Task item:
Word for word, restate the lines from the start of the data down to the line with "The browser window", both included.

Version difference data:
%%
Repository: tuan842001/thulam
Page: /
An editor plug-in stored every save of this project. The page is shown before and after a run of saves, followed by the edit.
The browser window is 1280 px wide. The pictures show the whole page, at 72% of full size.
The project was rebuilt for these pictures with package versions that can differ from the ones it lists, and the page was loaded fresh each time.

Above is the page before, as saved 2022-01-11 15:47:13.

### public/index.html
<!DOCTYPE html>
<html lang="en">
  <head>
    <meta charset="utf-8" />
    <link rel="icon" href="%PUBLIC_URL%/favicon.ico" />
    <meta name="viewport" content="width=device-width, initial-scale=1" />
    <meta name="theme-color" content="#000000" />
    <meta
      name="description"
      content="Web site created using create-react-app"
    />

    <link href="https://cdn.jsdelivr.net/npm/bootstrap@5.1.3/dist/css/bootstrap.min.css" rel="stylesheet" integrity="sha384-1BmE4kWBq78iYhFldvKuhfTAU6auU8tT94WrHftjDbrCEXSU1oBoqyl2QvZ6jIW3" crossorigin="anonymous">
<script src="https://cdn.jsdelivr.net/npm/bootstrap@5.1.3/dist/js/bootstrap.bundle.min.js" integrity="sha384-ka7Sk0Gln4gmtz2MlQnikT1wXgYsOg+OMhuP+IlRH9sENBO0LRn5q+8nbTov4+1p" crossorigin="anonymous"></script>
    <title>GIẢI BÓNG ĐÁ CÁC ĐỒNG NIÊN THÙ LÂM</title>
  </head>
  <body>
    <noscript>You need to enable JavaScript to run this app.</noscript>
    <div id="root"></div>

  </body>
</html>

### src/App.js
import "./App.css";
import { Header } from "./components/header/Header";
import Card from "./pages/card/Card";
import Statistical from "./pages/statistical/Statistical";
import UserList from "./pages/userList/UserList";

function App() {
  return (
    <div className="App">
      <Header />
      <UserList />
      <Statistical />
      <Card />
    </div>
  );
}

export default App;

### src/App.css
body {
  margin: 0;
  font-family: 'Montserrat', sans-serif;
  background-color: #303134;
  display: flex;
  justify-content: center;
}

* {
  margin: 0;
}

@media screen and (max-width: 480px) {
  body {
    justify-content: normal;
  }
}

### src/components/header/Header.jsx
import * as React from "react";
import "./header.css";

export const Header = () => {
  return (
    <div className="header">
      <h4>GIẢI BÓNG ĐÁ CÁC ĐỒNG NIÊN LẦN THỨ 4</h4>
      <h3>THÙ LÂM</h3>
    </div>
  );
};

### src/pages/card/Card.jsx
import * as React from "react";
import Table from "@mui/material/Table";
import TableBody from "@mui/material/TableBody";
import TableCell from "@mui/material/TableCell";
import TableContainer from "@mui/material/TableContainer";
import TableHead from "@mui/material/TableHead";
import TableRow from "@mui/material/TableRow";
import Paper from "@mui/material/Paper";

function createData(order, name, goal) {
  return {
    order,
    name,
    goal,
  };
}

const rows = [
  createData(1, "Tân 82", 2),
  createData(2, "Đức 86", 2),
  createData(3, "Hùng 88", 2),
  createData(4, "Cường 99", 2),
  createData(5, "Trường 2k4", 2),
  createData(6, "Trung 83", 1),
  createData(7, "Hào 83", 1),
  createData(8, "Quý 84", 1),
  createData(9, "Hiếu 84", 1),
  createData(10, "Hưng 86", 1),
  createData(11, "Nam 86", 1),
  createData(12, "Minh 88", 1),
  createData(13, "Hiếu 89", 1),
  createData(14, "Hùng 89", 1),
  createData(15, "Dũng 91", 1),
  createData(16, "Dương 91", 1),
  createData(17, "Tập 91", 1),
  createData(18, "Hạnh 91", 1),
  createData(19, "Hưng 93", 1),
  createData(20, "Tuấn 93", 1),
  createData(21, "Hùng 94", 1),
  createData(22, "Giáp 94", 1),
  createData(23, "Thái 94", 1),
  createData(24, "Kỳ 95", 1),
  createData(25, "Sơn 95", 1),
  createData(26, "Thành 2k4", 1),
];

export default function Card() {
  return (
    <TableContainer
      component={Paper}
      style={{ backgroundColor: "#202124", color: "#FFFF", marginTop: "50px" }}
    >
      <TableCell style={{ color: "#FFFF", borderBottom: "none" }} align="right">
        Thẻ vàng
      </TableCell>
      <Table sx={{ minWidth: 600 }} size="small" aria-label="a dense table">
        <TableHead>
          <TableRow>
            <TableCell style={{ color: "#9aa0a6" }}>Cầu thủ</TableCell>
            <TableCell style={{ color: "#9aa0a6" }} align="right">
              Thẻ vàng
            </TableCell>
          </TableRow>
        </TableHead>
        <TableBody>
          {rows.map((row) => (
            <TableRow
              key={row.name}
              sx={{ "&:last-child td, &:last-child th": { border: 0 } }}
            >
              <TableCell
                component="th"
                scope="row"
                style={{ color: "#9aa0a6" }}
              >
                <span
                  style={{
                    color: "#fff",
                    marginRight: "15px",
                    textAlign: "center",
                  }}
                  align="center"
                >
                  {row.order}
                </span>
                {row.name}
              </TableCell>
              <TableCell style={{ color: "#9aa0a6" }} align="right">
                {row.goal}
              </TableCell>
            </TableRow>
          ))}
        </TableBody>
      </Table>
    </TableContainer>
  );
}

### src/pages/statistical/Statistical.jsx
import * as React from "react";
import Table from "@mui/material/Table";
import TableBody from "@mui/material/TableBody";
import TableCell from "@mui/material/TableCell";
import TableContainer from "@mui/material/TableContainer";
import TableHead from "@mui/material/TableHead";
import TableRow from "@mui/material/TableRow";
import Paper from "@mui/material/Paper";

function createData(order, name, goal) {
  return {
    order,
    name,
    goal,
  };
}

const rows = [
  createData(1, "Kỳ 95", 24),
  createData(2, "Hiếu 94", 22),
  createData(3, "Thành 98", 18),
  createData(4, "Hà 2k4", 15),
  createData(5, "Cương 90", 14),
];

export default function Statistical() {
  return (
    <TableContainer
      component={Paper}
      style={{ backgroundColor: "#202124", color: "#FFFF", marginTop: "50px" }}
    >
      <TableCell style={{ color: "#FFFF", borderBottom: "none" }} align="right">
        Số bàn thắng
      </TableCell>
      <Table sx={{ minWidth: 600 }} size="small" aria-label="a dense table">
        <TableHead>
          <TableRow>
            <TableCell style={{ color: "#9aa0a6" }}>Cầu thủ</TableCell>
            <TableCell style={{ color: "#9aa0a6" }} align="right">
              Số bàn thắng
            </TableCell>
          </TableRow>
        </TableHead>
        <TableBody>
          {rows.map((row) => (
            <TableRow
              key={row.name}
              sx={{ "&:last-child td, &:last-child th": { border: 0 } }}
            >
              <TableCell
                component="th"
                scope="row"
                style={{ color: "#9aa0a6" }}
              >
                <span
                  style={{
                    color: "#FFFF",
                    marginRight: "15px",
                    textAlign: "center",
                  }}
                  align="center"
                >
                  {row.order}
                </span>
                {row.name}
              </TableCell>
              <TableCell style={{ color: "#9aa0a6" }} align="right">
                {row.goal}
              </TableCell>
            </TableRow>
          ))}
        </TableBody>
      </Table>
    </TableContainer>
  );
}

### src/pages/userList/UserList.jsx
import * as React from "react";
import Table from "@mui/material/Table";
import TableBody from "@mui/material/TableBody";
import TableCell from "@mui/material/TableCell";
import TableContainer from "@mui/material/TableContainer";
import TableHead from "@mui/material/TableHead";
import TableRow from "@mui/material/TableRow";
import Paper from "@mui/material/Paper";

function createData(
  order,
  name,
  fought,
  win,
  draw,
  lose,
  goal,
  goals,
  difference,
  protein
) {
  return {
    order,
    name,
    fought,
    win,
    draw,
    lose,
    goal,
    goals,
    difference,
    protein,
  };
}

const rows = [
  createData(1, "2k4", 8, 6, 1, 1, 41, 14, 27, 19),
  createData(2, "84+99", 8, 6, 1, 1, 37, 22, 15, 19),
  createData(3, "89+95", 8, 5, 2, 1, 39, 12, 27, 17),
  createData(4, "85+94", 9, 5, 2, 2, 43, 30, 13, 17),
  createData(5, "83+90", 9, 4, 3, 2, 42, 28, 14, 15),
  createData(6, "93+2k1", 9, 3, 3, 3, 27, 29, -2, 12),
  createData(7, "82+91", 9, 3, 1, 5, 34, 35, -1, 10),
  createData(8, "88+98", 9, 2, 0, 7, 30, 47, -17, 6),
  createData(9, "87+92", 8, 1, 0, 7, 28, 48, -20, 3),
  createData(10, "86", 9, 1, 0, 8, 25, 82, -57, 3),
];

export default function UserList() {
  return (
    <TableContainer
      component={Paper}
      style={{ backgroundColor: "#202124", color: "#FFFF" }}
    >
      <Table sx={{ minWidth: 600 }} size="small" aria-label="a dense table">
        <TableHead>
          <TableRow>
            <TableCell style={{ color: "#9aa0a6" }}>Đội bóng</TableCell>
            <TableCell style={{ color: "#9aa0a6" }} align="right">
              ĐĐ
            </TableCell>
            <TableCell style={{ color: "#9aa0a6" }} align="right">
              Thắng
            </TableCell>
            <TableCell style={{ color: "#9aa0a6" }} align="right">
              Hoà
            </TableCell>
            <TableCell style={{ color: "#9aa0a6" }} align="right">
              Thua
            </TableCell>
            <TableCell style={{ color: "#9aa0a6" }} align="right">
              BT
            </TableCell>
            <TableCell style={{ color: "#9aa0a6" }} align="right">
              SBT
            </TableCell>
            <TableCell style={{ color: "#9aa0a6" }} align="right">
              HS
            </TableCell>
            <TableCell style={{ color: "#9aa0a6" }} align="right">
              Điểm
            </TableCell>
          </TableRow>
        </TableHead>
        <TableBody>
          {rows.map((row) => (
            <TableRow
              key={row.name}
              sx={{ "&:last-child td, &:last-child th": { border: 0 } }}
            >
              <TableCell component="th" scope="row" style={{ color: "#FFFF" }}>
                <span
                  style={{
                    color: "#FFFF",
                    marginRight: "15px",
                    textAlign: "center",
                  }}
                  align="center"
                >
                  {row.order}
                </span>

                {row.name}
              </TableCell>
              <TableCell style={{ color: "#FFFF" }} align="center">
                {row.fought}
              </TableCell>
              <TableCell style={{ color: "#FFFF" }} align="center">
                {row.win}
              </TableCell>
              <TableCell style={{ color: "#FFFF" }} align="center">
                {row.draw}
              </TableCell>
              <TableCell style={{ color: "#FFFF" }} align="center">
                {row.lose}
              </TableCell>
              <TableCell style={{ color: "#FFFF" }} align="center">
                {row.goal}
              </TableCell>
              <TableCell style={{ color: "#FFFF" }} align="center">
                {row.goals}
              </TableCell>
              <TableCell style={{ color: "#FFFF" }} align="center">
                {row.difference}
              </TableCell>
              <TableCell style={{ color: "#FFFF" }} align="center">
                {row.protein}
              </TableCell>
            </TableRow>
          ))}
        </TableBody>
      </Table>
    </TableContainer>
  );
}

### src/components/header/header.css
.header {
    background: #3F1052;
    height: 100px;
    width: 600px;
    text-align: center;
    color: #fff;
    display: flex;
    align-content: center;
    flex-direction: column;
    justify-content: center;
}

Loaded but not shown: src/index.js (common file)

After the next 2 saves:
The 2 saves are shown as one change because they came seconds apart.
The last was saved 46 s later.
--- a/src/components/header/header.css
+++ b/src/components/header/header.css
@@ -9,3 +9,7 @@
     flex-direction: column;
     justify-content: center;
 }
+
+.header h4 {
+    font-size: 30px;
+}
%%
Answer for this exercise:
Repository: tuan842001/thulam
Page: /
An editor plug-in stored every save of this project. The page is shown before and after a run of saves, followed by the edit.
The browser window is 1280 px wide. The pictures show the whole page, at 72% of full size.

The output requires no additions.